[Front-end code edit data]
☆ ☆ ☆ ☆
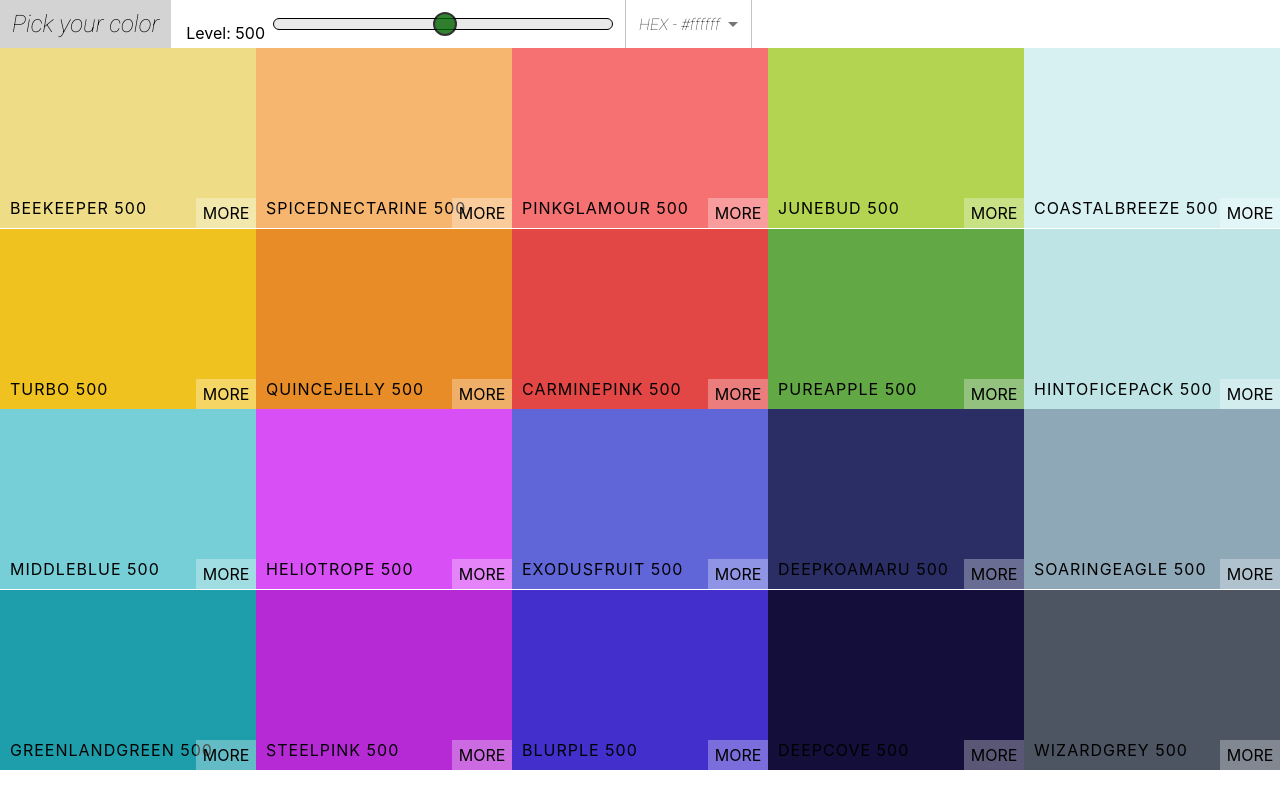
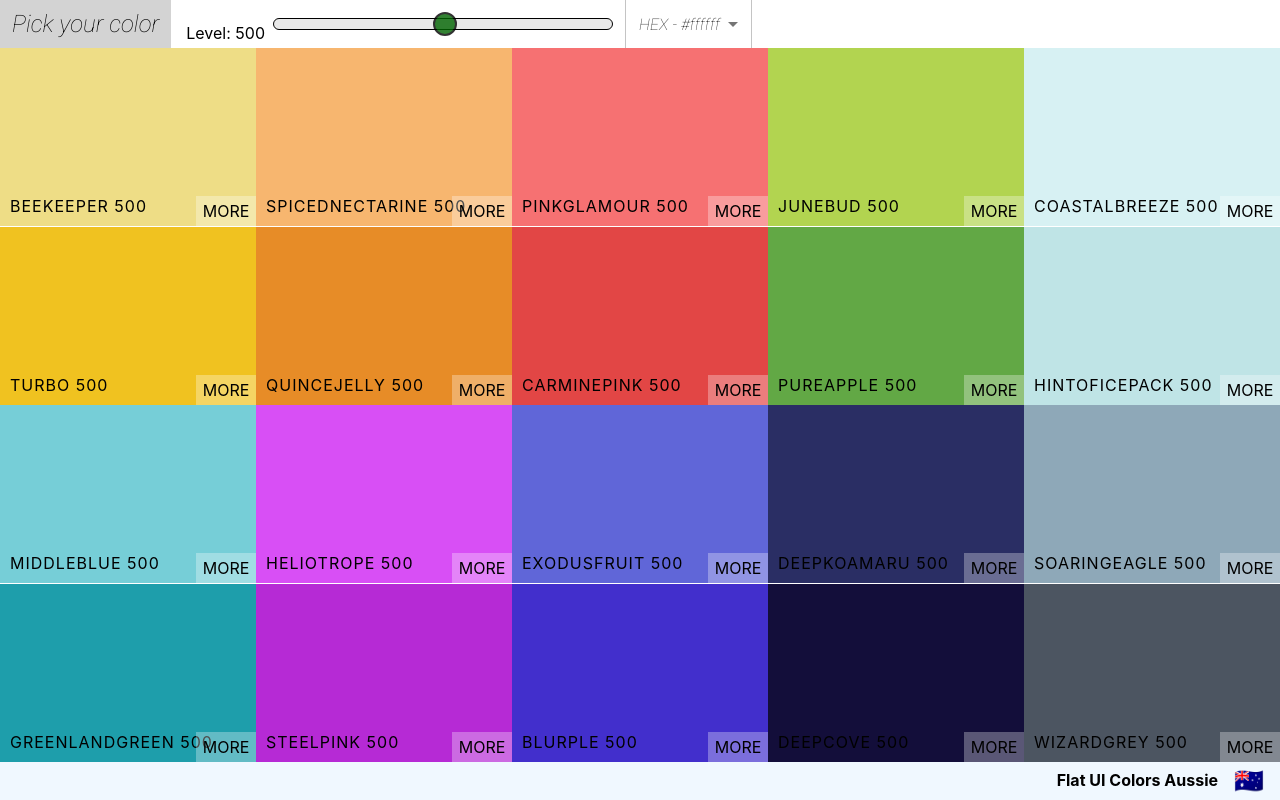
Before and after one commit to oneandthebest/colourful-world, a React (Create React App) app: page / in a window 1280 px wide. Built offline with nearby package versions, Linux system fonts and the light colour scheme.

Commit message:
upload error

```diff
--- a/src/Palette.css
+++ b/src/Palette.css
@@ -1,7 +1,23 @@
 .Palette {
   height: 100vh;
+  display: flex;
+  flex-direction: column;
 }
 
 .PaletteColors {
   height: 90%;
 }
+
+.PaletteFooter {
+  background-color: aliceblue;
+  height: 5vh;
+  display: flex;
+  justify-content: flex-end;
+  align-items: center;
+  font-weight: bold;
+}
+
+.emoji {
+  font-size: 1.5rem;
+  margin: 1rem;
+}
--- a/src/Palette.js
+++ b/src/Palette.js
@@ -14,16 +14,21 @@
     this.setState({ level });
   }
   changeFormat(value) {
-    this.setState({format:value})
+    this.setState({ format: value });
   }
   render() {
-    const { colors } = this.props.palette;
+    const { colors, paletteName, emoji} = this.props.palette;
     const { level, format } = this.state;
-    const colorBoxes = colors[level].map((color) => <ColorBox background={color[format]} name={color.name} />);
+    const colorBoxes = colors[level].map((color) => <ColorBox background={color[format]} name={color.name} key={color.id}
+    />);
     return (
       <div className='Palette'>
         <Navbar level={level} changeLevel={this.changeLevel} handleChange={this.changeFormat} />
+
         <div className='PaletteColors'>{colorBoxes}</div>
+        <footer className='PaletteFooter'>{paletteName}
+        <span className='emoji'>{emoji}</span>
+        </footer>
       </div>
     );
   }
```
☆ ☆ ☆ ☆
What's needed here is an exact repeat of all the records above, pictures excluded.

Before and after one commit to oneandthebest/colourful-world, a React (Create React App) app: page / in a window 1280 px wide. Built offline with nearby package versions, Linux system fonts and the light colour scheme.

Commit message:
upload error

```diff
--- a/src/Palette.css
+++ b/src/Palette.css
@@ -1,7 +1,23 @@
 .Palette {
   height: 100vh;
+  display: flex;
+  flex-direction: column;
 }
 
 .PaletteColors {
   height: 90%;
 }
+
+.PaletteFooter {
+  background-color: aliceblue;
+  height: 5vh;
+  display: flex;
+  justify-content: flex-end;
+  align-items: center;
+  font-weight: bold;
+}
+
+.emoji {
+  font-size: 1.5rem;
+  margin: 1rem;
+}
--- a/src/Palette.js
+++ b/src/Palette.js
@@ -14,16 +14,21 @@
     this.setState({ level });
   }
   changeFormat(value) {
-    this.setState({format:value})
+    this.setState({ format: value });
   }
   render() {
-    const { colors } = this.props.palette;
+    const { colors, paletteName, emoji} = this.props.palette;
     const { level, format } = this.state;
-    const colorBoxes = colors[level].map((color) => <ColorBox background={color[format]} name={color.name} />);
+    const colorBoxes = colors[level].map((color) => <ColorBox background={color[format]} name={color.name} key={color.id}
+    />);
     return (
       <div className='Palette'>
         <Navbar level={level} changeLevel={this.changeLevel} handleChange={this.changeFormat} />
+
         <div className='PaletteColors'>{colorBoxes}</div>
+        <footer className='PaletteFooter'>{paletteName}
+        <span className='emoji'>{emoji}</span>
+        </footer>
       </div>
     );
   }
```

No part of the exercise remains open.